- Ships With Just 2GB Memory
- Does Not Come With Mouse Or Keyboard
- Intel Core i5-2410M Dual Core Mobile Processor
- 2GB PC3-8500 DDR3 Memory
- 500GB 5400rpm SATA Hard Drive
- Intel HD Graphics 3000 Integrated Graphics
- Intel HDA 5.1 Audio
- Gigabit Ethernet, 802.11a/g/n Wireless, Bluetooth
- Four USB 2.0, Thunderbolt, HDMI, SDXC
- 7.7" x 7.7" x 1.4"
- Mac OSX 10.7, iLife
Review - Apple 2011 Mac Mini

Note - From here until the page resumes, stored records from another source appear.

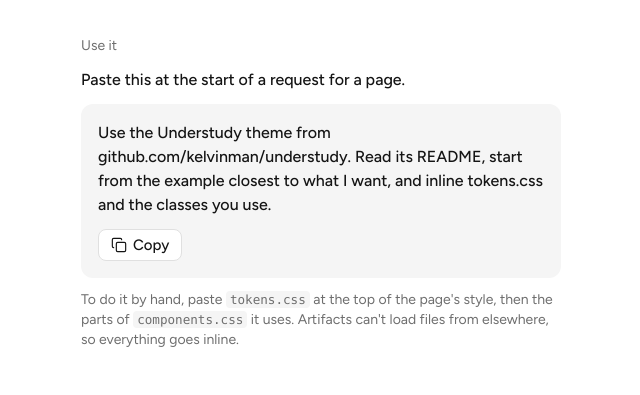
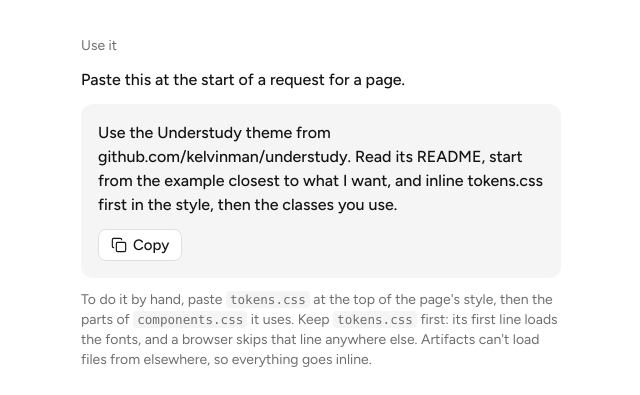
Before and after one commit to kelvinman/understudy, a plain HTML site: page site/index.html in a window 1280 px wide. Shown: the part 1160-1555 px from the top of the page, without its empty margins (319-959 px from the left). Drawn offline with nearby package versions, Linux system fonts and the light colour scheme; files that its build step writes are made by us from their sources.

Commit message:
Put the tokens.css-first step beside the copy instructions
The homepage, its copied prompt and the README's By hand step now say to
keep tokens.css first and why, since its first line loads the fonts.

Co-Authored-By: Claude Opus 5.5 <noreply@anthropic.com>

```diff
--- a/site/index.html
+++ b/site/index.html
@@ -118,10 +118,10 @@
       <h2 class="us-meta">Use it</h2>
       <p>Paste this at the start of a request for a page.</p>
       <div class="us-card">
-        <span id="prompt">Use the Understudy theme from github.com/kelvinman/understudy. Read its README, start from the example closest to what I want, and inline tokens.css and the classes you use.</span>
+        <span id="prompt">Use the Understudy theme from github.com/kelvinman/understudy. Read its README, start from the example closest to what I want, and inline tokens.css first in the style, then the classes you use.</span>
         <button class="us-btn" type="button" data-copy><i data-lucide="copy" aria-hidden="true"></i><span>Copy</span></button>
       </div>
-      <p class="us-meta">To do it by hand, paste <code>tokens.css</code> at the top of the page's style, then the parts of <code>components.css</code> it uses. Artifacts can't load files from elsewhere, so everything goes inline.</p>
+      <p class="us-meta">To do it by hand, paste <code>tokens.css</code> at the top of the page's style, then the parts of <code>components.css</code> it uses. Keep <code>tokens.css</code> first: its first line loads the fonts, and a browser skips that line anywhere else. Artifacts can't load files from elsewhere, so everything goes inline.</p>
     </section>
 
     <section>
```
Also changed, not shown: 2 other files.
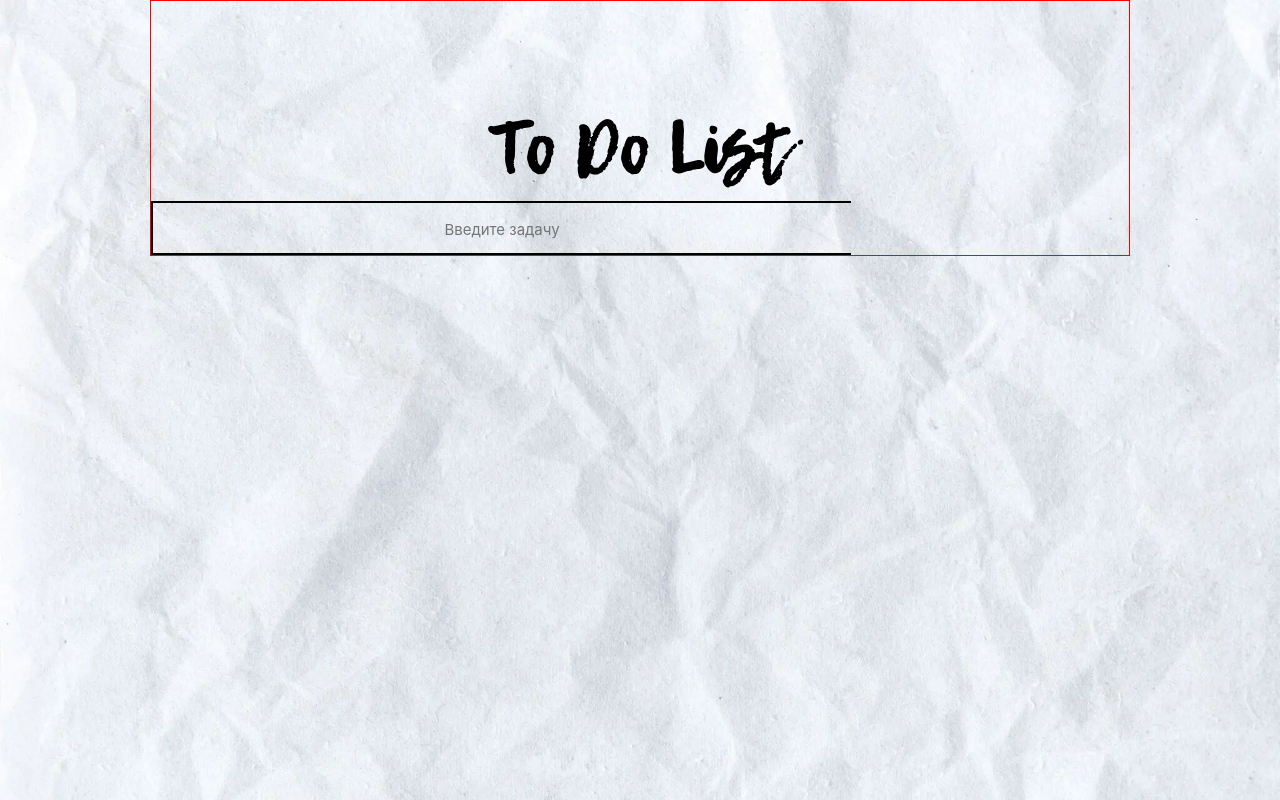
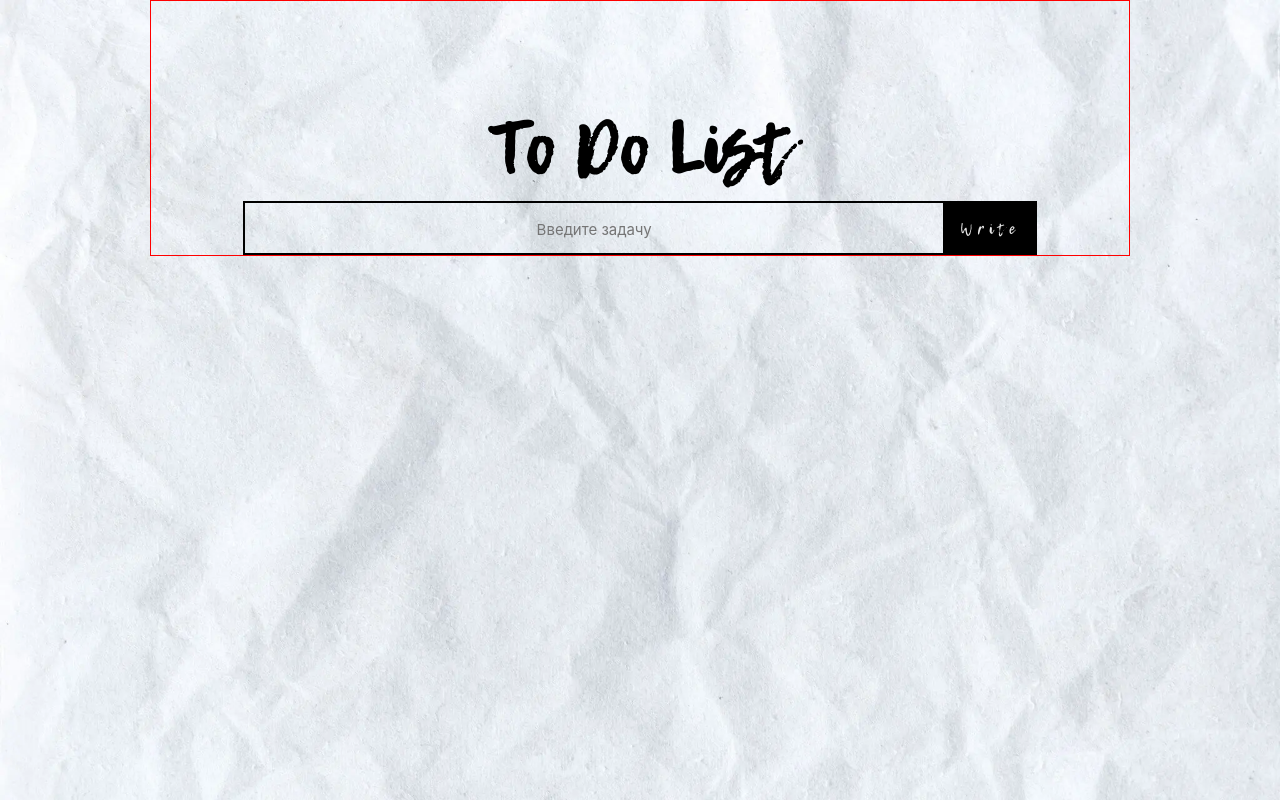
Before and after one commit to miliinbeer/todo-list, a React (Create React App) app: page / in a window 1280 px wide. Built offline with nearby package versions, Linux system fonts and the light colour scheme.

Commit message:
feat: added button and new styles

```diff
--- a/src/pages/home/index.tsx
+++ b/src/pages/home/index.tsx
@@ -1,6 +1,7 @@
 import React, { FunctionComponent } from "react";
 import { Root, Title, Items } from "./styles";
 import { InputWidget } from "../../shared/ui/input";
+import { ButtonWidget } from "../../shared/ui/button";
 
 export const Home: FunctionComponent = () => {
   return (
@@ -8,6 +9,7 @@ export const Home: FunctionComponent = () => {
       <Title>To Do List</Title>
       <Items>
         <InputWidget />
+        <ButtonWidget onClick={() => {}} children="Write" />
       </Items>
     </Root>
   );
--- a/src/pages/home/styles.ts
+++ b/src/pages/home/styles.ts
@@ -1,8 +1,6 @@
 import styled from "styled-components";
 
-export const Root = styled.div`
-
-`;
+export const Root = styled.div``;
 
 export const Title = styled.h1`
   height: 25vh;
@@ -14,5 +12,6 @@ export const Title = styled.h1`
 `;
 
 export const Items = styled.div`
-
+  display: flex;
+  justify-content: center;
 `;
```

Sep 8 2011 - Apple's 2011 redesign of the Mac Mini has both good and bad points to it. Let's start off with the good aspects first. Most importantly, the system has been updated from the older Core 2 processor series to the latest 2nd generation Core i processors. It still relies on mobile processor parts which does put it at a slight disadvantage against slightly larger mini desktops that use desktop processors. However, the Core i5-2410M is a good dual core processor that should be able to handle the majority of tasks just fine. It is disappointing the Apple still defaults the Mac Mini to only come with 2GB of DDR3 memory when the majority of systems feature 4GB now. At least Apple made up for this by making it much easier for consumers to upgrade the memory themselves.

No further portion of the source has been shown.